A Department of Homeland Security system used to conduct background checks has been exposing personally identifiable information of employees and contractors since July 2009. DHS says the vulnerability has been fixed.
If everyone supports the idea of sharing cyberthreat information, then why is information sharing so difficult? Shawn Henry, a former investigator with the FBI, tells how organizations can clear their biggest hurdles.
Intel Chief Information Security and Privacy Officer Malcolm Harkins sees having one leader who handles IT security and privacy responsibilities as essential. "At the end of the day," he says, "there's a level of common objectives."
NIST's Ron Ross, a big NASCAR fan, likens new security controls guidance to the tools race-car builders use to prevent drivers from breaking their necks when crashing into a brick wall at 200 miles an hour.
A Senate panel approved a bill to strengthen e-mail privacy protections despite concerns expressed by the head of the Securities and Exchange Commission that the legislation could hinder investigations.
It isn't just the quantity of cyber-attacks that's staggering; it's the quality. The average hacker now has access to nation-state-level attack capabilities, says James Lyne of Sophos. How can organizations defend?

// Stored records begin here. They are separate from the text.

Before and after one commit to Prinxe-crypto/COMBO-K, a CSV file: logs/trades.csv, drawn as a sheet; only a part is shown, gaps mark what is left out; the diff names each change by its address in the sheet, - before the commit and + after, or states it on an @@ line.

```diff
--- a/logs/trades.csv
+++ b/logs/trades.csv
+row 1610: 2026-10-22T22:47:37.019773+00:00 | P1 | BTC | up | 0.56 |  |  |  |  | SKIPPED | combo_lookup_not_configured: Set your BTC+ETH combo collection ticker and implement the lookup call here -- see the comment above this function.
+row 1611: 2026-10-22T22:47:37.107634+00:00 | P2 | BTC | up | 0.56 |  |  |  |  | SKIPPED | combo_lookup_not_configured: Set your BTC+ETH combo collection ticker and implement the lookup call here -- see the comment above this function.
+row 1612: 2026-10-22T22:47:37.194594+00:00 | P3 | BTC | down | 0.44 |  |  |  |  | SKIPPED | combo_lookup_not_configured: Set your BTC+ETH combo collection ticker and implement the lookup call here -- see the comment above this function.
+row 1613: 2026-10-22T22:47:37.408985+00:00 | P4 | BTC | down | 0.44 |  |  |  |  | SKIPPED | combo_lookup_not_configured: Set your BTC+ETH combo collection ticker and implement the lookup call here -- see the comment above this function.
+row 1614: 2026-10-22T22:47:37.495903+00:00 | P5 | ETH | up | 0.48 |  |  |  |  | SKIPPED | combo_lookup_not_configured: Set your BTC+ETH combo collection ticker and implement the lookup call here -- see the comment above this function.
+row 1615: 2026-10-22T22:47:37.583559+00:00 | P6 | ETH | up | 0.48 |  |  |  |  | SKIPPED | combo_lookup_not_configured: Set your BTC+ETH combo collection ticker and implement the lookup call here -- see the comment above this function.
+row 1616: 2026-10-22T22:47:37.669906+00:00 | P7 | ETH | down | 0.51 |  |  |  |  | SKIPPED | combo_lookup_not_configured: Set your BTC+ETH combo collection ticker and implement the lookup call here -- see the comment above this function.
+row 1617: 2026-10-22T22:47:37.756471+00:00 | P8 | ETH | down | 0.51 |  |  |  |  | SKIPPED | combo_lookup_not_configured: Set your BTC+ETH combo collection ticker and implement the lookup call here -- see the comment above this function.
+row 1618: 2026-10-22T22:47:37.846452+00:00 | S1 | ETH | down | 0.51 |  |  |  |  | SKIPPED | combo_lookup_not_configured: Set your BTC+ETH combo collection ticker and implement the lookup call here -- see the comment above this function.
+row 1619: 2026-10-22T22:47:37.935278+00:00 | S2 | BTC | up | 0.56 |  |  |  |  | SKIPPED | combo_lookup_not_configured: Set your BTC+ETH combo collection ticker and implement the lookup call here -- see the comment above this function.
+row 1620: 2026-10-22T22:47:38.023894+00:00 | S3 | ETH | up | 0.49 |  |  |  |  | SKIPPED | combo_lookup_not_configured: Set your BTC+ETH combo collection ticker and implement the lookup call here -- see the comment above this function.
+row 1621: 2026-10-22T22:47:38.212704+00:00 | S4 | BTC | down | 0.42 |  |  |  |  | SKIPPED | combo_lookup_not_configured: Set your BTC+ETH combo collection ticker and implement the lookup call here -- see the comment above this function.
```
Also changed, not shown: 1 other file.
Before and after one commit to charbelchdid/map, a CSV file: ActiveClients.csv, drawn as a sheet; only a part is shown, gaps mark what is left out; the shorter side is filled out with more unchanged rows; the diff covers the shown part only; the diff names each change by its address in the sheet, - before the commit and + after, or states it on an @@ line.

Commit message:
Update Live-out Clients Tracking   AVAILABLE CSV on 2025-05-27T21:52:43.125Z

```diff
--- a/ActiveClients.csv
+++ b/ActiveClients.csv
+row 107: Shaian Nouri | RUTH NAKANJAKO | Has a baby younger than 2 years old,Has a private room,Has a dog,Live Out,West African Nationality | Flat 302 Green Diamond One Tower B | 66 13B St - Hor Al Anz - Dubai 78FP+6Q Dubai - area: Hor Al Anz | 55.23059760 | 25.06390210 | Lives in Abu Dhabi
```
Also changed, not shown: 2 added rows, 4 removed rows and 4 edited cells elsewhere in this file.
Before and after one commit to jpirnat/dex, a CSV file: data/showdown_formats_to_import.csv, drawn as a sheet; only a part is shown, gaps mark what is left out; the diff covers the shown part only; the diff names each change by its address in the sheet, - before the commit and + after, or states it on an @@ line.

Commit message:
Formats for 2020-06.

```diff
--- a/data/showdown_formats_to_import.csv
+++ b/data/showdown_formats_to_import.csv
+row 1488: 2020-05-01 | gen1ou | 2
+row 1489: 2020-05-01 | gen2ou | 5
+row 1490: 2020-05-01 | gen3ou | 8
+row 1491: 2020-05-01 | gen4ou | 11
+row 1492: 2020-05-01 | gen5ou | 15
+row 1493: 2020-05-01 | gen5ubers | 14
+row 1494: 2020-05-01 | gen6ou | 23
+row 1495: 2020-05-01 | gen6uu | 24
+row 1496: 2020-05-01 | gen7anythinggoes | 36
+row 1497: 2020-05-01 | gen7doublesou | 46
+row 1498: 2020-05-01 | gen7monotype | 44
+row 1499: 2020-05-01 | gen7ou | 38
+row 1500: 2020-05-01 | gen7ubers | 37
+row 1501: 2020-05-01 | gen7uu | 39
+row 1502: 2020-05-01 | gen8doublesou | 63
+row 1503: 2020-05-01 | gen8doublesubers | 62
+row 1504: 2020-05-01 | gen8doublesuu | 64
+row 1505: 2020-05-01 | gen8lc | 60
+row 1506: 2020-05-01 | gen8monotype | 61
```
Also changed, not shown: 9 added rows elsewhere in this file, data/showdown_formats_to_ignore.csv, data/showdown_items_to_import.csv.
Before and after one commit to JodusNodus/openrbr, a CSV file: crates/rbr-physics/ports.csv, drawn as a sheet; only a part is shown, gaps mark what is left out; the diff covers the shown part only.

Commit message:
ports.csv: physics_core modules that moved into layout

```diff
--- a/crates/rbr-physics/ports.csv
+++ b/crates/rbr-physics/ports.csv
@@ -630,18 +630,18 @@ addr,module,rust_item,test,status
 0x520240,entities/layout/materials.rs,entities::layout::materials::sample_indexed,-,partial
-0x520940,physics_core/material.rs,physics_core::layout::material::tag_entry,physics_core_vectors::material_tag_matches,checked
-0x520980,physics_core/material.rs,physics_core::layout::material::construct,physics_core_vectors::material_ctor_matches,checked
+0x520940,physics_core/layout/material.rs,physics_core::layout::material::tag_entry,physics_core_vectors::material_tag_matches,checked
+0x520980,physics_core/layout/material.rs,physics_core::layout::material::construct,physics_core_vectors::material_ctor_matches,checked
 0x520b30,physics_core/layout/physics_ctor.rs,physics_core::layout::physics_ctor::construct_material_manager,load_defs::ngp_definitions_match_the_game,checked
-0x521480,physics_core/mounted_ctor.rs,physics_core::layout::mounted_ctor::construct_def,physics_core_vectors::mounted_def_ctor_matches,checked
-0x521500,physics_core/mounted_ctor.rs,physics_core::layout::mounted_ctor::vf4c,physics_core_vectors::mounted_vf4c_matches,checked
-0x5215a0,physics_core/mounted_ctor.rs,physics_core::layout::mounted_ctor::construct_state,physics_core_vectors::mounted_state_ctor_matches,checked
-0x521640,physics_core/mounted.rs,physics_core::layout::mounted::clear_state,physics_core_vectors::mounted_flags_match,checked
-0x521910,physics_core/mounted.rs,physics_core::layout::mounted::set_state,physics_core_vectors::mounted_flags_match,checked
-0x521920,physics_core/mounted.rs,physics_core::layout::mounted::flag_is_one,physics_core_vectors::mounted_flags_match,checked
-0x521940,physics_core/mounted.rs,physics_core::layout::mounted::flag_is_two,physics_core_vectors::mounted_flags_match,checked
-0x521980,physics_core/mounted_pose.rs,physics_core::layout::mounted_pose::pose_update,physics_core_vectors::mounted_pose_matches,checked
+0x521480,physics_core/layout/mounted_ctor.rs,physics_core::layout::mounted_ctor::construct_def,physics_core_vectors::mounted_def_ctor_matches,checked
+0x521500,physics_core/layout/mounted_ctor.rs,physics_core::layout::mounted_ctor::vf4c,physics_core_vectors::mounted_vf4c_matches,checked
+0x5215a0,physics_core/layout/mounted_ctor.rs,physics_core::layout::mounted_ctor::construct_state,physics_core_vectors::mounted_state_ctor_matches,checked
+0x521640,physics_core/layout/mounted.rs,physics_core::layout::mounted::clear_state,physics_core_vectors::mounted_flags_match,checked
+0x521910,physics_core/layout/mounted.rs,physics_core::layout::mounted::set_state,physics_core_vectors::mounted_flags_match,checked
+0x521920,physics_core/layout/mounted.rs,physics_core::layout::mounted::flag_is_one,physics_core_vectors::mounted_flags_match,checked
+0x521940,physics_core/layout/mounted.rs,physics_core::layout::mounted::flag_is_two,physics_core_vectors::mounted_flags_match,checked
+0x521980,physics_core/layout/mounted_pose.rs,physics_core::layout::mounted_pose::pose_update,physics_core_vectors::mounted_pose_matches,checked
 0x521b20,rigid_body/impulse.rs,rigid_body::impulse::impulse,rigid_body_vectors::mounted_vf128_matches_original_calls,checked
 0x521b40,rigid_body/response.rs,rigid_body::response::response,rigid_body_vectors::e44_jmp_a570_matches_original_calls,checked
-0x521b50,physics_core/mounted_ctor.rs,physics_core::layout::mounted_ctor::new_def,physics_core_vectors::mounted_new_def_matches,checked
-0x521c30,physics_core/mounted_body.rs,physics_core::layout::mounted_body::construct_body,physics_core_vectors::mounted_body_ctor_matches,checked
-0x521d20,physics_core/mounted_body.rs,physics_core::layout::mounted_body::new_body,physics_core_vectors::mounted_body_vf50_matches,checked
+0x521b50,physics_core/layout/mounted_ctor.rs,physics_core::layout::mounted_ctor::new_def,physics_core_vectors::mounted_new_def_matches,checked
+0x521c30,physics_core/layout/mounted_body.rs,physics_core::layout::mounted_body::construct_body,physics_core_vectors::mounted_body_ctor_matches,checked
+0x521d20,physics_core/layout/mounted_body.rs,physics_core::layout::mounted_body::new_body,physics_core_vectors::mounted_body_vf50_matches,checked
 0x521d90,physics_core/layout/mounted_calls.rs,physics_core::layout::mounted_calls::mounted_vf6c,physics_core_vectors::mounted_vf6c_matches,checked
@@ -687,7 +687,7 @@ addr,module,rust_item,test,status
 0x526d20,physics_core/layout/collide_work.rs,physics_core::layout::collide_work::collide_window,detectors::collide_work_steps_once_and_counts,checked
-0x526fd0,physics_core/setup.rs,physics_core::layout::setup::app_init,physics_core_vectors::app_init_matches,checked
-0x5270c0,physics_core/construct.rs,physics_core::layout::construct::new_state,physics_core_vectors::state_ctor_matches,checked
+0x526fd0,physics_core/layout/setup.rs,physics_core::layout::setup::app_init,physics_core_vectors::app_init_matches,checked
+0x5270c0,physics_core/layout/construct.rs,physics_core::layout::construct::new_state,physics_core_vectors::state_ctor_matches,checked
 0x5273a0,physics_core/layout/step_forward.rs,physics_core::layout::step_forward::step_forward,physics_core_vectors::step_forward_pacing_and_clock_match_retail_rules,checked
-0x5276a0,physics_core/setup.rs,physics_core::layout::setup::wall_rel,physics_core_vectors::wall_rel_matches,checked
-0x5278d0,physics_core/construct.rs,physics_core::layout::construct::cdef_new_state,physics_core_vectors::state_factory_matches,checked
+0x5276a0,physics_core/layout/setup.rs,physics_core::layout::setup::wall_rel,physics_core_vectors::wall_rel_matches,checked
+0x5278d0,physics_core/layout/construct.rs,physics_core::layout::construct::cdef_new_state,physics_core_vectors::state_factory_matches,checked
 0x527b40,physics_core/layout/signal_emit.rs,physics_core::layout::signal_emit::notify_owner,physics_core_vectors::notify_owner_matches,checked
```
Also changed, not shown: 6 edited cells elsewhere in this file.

A 143-point drop in the Dow Jones Industrial Average proves the power of social media and the havoc it can cause when an account gets hacked. It's time for social media companies to tighten the authentication process.
The UK government pledges at Infosecurity Europe to help businesses improve cybersecurity. But it's going to take more than vouchers and training to address Europe's top threats to security and privacy.
Ignoring a White House threat to veto the Cyber Intelligence Sharing and Protection Act, the House of Representatives overwhelmingly approved the bill known as CISPA, sending the measure to the Senate.
To meet Obama administration concerns, the House sponsors of the Cyber Intelligence Sharing and Protection Act amended the bill. But a White House spokesman says those changes didn't go far enough to protect citizens' privacy and civil liberties.